**Assignment**.
Going line by line through the entries below, note each one with "laporan", then report how many there are and nothing else.

Dataset records:

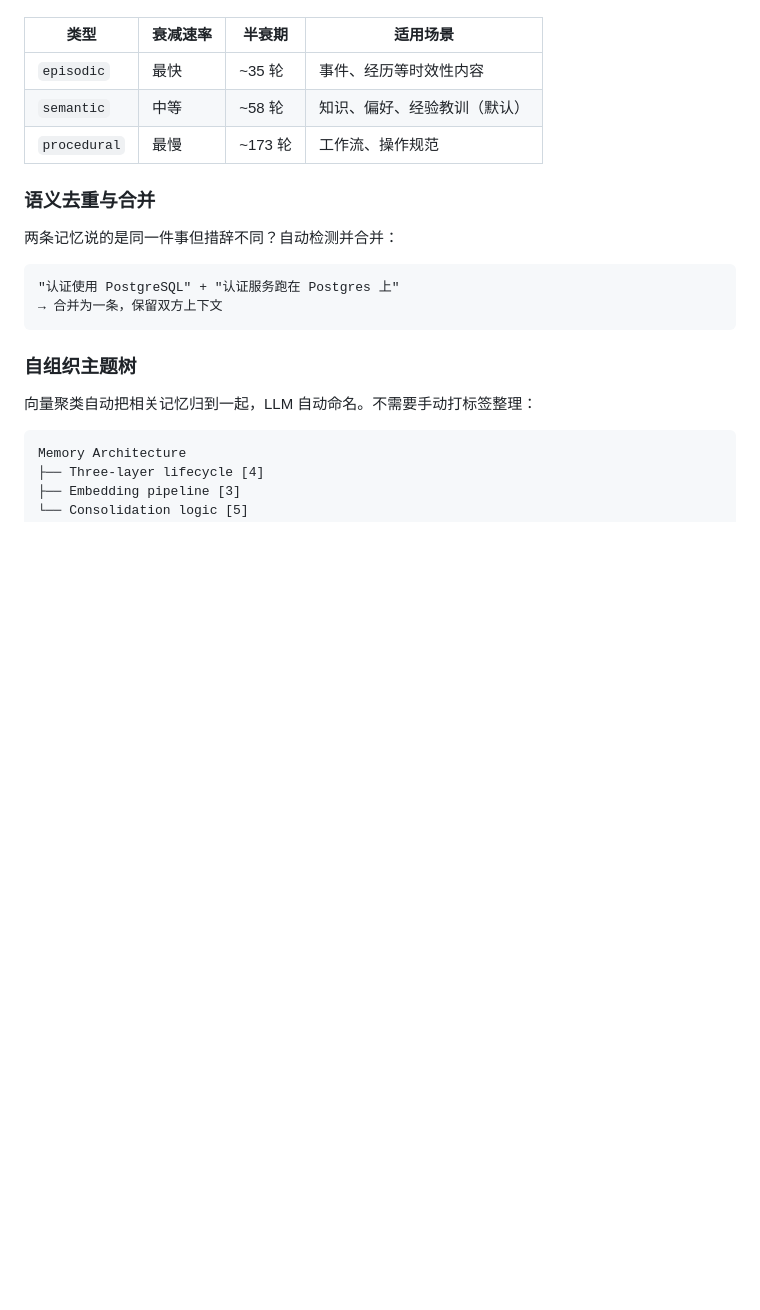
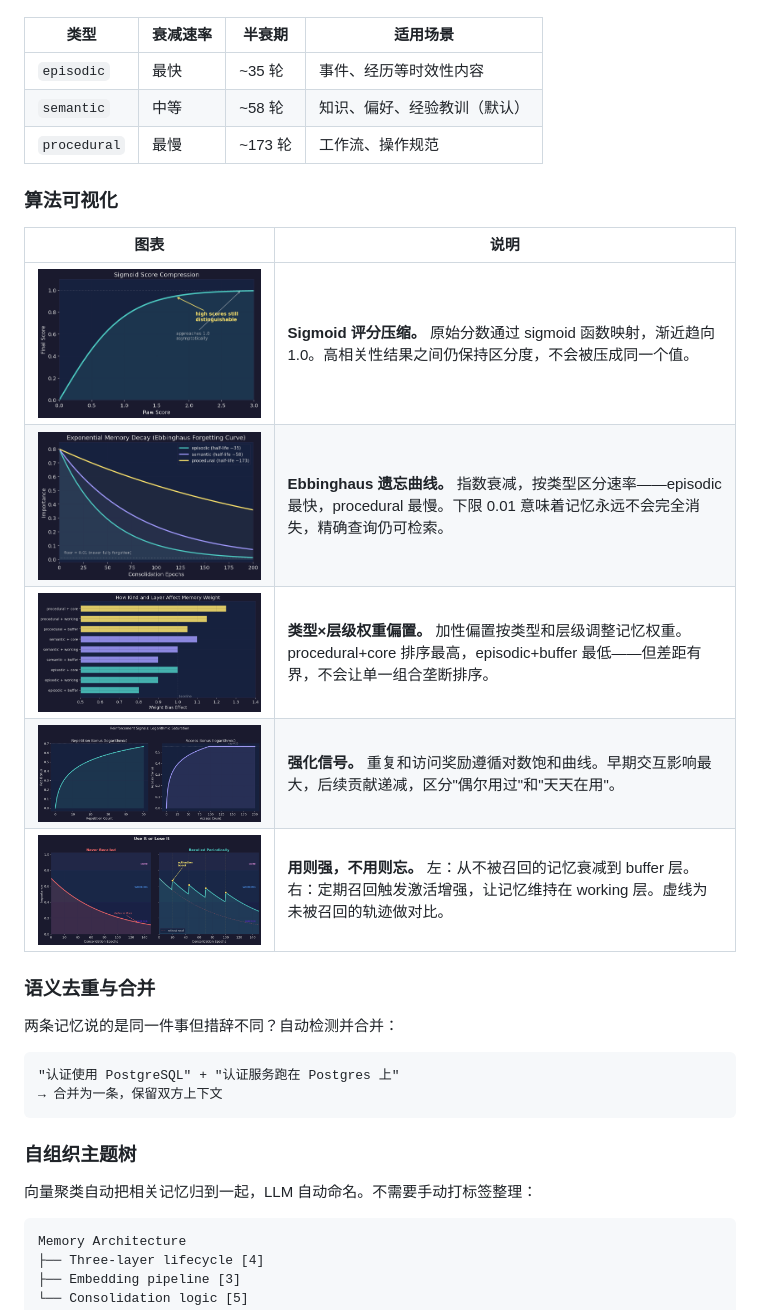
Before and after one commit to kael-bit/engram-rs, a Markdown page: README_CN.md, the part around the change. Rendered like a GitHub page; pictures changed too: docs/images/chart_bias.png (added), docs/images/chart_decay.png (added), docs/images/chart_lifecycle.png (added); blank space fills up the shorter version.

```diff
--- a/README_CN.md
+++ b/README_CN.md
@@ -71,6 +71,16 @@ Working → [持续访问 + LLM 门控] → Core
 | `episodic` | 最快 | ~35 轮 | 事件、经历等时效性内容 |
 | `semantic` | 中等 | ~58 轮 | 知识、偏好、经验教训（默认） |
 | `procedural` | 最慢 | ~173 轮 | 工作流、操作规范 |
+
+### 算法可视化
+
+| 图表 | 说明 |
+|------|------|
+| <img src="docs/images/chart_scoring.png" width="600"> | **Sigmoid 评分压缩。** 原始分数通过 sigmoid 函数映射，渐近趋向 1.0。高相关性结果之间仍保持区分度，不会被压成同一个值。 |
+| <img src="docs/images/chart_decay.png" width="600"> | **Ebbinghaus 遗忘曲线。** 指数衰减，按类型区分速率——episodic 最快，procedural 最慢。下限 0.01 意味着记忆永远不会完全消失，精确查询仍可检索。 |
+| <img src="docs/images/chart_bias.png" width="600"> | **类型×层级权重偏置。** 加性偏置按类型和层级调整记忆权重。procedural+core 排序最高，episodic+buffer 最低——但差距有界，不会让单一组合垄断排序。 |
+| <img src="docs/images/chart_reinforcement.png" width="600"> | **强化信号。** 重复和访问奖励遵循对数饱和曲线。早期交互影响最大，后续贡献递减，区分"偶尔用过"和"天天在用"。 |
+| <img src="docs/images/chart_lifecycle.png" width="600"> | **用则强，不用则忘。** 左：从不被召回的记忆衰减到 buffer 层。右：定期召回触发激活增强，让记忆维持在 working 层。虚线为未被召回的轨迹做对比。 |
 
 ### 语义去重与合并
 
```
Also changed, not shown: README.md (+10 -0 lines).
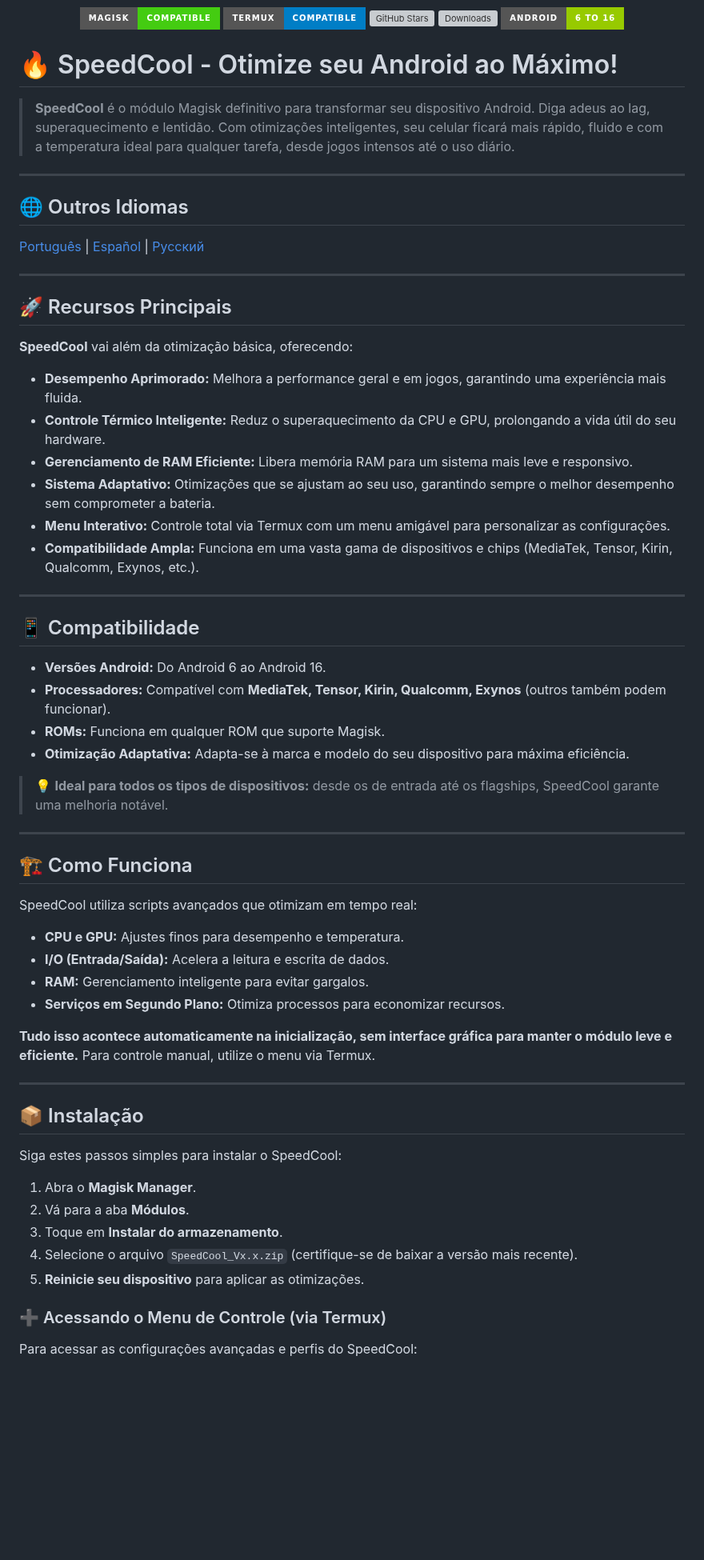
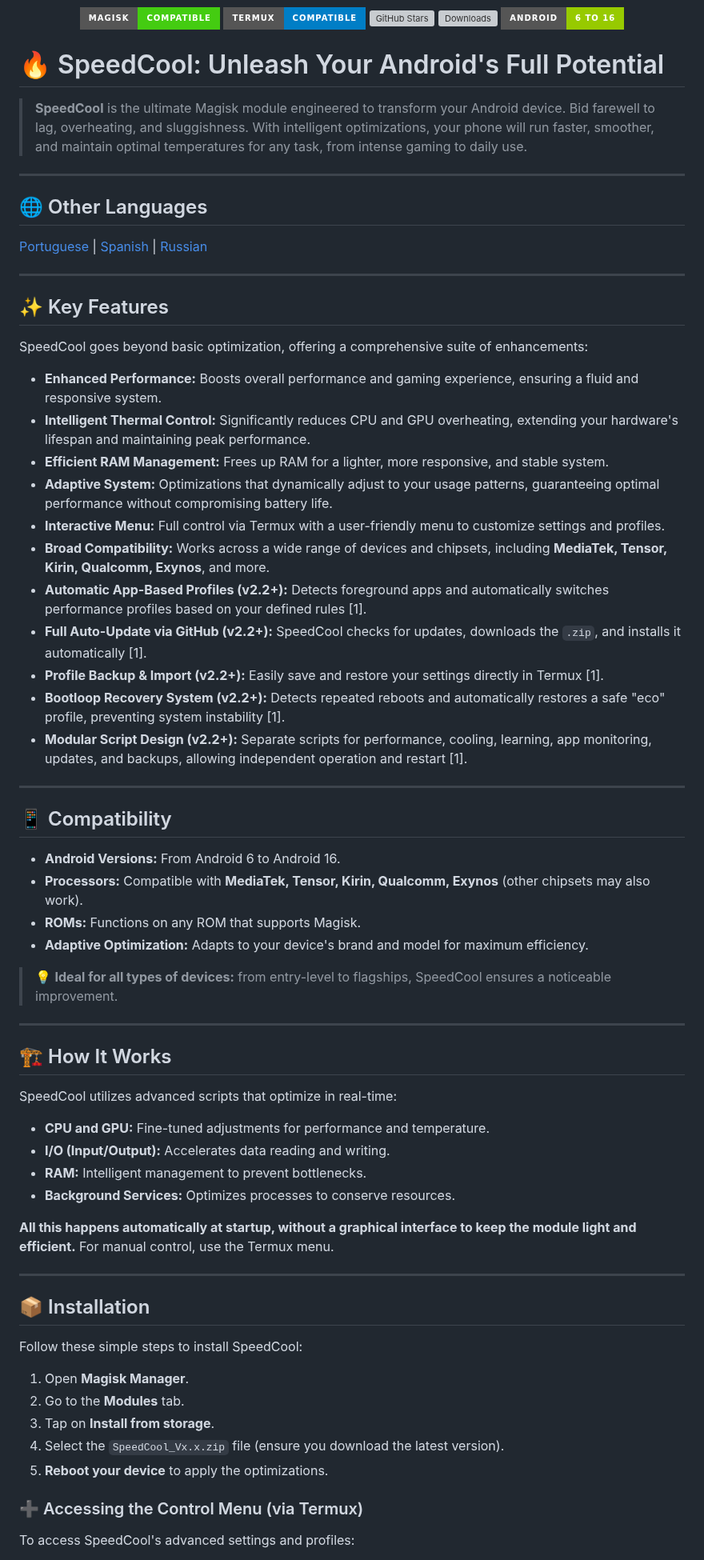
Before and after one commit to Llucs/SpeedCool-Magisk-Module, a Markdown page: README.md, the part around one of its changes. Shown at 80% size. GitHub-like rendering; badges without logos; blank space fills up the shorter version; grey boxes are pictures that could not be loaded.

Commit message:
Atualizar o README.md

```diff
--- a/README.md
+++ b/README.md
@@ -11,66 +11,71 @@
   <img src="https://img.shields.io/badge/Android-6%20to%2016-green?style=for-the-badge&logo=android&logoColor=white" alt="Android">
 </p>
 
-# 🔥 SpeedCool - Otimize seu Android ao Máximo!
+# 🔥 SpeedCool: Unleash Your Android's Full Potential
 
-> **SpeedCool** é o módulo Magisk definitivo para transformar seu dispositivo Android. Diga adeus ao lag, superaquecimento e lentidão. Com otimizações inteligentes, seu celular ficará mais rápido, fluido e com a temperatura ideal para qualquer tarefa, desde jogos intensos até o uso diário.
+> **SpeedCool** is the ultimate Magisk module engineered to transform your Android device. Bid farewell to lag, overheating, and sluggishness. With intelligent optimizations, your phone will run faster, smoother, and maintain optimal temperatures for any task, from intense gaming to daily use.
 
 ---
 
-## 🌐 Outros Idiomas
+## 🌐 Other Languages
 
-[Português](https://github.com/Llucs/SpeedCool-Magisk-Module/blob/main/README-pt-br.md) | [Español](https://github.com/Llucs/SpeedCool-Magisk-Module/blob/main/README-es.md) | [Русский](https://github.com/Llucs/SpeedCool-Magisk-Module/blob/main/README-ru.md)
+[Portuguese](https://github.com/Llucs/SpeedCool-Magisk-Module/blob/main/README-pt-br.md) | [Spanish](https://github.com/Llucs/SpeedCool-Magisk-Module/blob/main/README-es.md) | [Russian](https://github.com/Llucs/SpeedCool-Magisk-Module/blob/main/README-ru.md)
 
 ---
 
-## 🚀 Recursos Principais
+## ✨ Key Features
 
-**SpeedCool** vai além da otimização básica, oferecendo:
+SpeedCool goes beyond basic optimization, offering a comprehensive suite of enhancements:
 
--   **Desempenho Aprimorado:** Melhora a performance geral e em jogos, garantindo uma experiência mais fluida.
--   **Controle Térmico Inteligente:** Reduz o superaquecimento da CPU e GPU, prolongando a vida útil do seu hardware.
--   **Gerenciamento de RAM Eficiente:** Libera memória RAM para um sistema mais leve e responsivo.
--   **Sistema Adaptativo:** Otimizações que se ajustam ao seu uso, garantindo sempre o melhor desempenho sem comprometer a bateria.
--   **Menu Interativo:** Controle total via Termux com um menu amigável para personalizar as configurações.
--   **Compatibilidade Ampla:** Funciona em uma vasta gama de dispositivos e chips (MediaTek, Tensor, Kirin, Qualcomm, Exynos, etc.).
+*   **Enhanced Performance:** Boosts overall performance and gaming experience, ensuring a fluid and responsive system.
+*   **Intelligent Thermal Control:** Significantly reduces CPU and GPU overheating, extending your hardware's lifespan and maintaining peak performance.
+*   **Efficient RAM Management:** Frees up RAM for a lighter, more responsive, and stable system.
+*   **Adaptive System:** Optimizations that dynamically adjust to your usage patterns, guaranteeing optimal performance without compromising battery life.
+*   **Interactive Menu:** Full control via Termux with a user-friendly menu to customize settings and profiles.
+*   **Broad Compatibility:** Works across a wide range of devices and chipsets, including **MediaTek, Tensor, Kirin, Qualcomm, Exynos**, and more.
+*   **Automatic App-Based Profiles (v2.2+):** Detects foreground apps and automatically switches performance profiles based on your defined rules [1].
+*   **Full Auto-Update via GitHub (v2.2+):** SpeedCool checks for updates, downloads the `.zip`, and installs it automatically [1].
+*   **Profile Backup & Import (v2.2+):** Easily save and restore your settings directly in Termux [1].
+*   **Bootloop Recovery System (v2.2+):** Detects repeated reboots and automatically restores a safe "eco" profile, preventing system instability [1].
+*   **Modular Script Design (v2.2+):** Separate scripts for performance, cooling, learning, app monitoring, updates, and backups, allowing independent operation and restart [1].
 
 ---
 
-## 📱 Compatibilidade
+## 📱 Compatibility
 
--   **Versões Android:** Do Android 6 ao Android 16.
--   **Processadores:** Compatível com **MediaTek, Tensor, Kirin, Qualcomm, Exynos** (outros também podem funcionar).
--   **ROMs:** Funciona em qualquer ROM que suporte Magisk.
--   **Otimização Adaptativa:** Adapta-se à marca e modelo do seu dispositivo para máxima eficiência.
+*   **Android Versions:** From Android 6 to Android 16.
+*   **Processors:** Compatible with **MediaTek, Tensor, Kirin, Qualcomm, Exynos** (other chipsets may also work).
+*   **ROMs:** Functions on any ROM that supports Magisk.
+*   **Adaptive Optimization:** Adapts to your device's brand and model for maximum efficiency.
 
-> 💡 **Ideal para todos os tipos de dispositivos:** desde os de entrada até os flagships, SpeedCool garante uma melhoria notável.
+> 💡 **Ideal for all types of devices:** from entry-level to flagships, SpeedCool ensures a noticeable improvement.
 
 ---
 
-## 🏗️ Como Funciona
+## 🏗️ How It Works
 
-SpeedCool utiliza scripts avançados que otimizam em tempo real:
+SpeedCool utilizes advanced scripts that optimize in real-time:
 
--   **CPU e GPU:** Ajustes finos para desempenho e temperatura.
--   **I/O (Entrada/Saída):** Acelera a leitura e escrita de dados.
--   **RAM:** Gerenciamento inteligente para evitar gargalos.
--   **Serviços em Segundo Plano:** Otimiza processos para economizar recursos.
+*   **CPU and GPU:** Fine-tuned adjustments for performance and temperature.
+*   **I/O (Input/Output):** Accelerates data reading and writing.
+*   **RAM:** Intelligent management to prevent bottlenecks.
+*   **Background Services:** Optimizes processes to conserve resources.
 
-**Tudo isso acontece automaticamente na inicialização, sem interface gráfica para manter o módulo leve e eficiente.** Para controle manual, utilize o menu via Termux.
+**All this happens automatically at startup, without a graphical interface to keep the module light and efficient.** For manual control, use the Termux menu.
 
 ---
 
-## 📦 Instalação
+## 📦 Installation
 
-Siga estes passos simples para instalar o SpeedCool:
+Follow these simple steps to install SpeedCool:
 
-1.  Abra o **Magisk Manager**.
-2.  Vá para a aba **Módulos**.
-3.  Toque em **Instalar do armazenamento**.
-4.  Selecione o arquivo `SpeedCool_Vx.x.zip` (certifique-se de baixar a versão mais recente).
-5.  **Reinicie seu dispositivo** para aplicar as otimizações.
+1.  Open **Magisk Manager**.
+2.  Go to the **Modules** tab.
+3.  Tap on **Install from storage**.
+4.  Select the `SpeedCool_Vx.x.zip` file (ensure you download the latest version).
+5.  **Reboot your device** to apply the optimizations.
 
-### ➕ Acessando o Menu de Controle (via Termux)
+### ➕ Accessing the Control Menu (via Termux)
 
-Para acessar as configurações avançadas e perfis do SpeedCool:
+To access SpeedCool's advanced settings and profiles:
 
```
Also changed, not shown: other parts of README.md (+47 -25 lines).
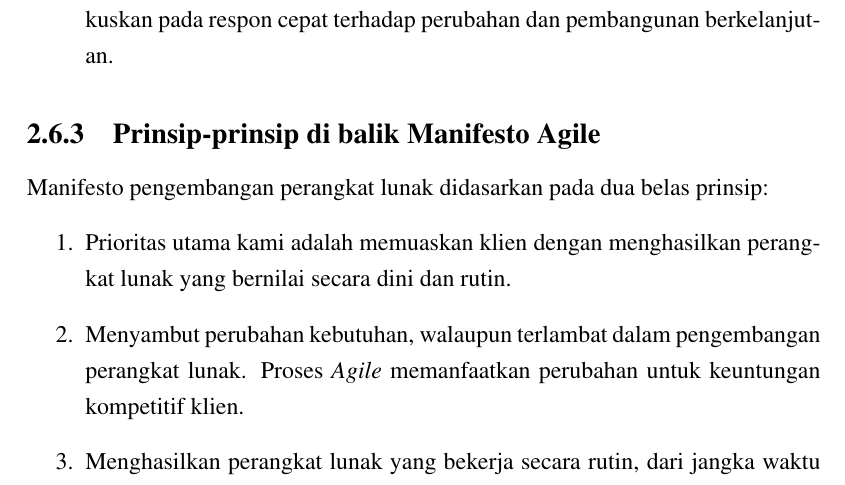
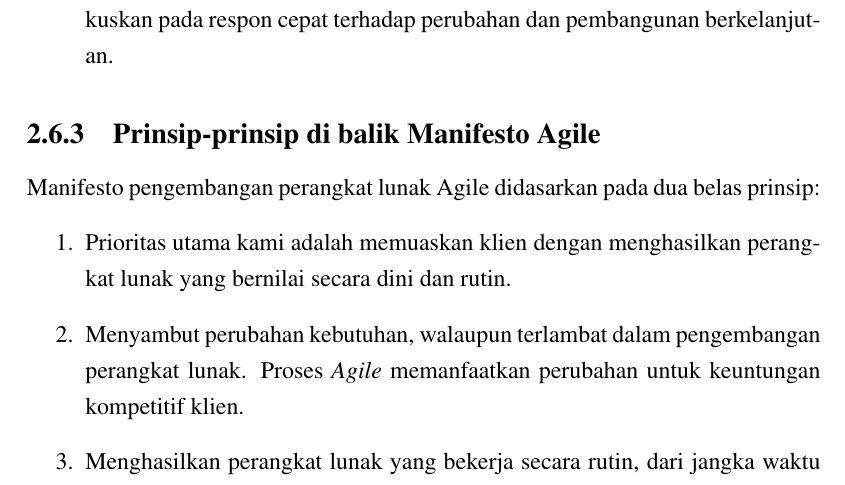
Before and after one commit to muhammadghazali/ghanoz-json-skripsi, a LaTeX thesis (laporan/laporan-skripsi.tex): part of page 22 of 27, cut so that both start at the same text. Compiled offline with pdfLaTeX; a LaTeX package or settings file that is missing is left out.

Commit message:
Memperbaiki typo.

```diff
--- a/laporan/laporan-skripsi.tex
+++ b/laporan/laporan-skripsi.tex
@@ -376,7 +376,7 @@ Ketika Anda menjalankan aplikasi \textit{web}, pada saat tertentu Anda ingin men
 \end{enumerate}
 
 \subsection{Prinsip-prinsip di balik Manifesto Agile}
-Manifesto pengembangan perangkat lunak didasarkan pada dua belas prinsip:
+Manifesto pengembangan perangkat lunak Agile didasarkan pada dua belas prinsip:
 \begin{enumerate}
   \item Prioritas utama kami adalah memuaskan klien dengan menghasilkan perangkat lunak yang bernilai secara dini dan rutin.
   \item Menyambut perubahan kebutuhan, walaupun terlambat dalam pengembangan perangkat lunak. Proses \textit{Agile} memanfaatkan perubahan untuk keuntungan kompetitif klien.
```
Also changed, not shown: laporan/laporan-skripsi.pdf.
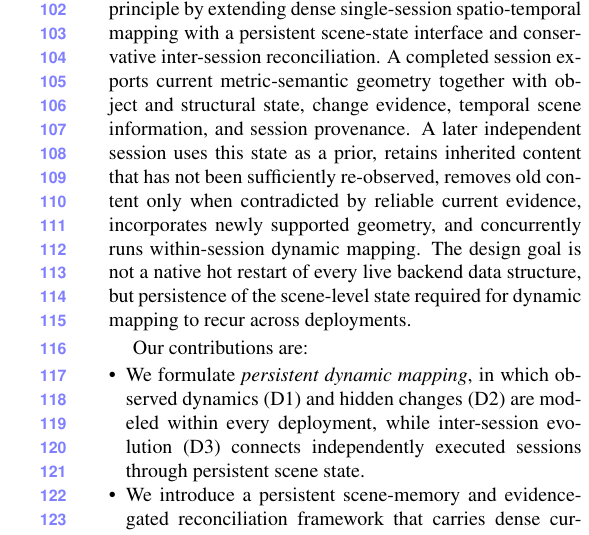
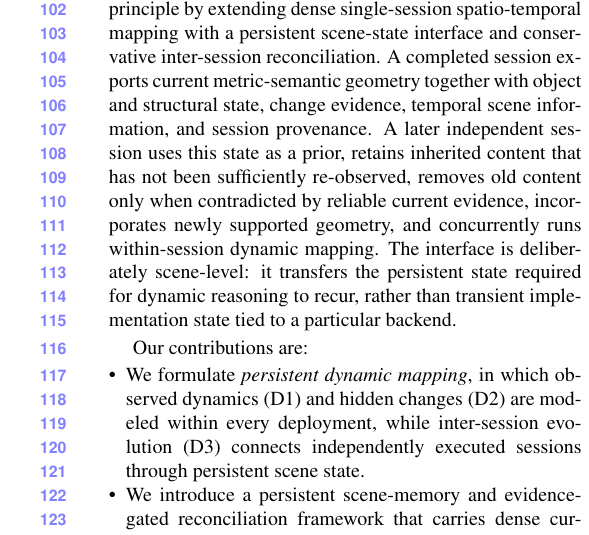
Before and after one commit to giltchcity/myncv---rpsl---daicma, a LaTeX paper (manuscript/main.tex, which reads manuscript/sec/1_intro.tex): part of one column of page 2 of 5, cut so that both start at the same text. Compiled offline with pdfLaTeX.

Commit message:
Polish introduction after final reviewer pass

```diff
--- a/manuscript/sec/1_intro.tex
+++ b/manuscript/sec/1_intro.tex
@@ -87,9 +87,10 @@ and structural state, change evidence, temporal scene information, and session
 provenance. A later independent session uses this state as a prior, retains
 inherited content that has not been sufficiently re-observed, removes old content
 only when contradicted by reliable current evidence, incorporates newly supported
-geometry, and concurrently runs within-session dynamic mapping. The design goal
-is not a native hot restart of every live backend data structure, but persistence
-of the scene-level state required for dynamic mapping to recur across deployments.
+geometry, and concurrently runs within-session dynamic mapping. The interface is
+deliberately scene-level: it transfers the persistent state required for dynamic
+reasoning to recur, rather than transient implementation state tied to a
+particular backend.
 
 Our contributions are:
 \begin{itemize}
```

**Written reply**.
4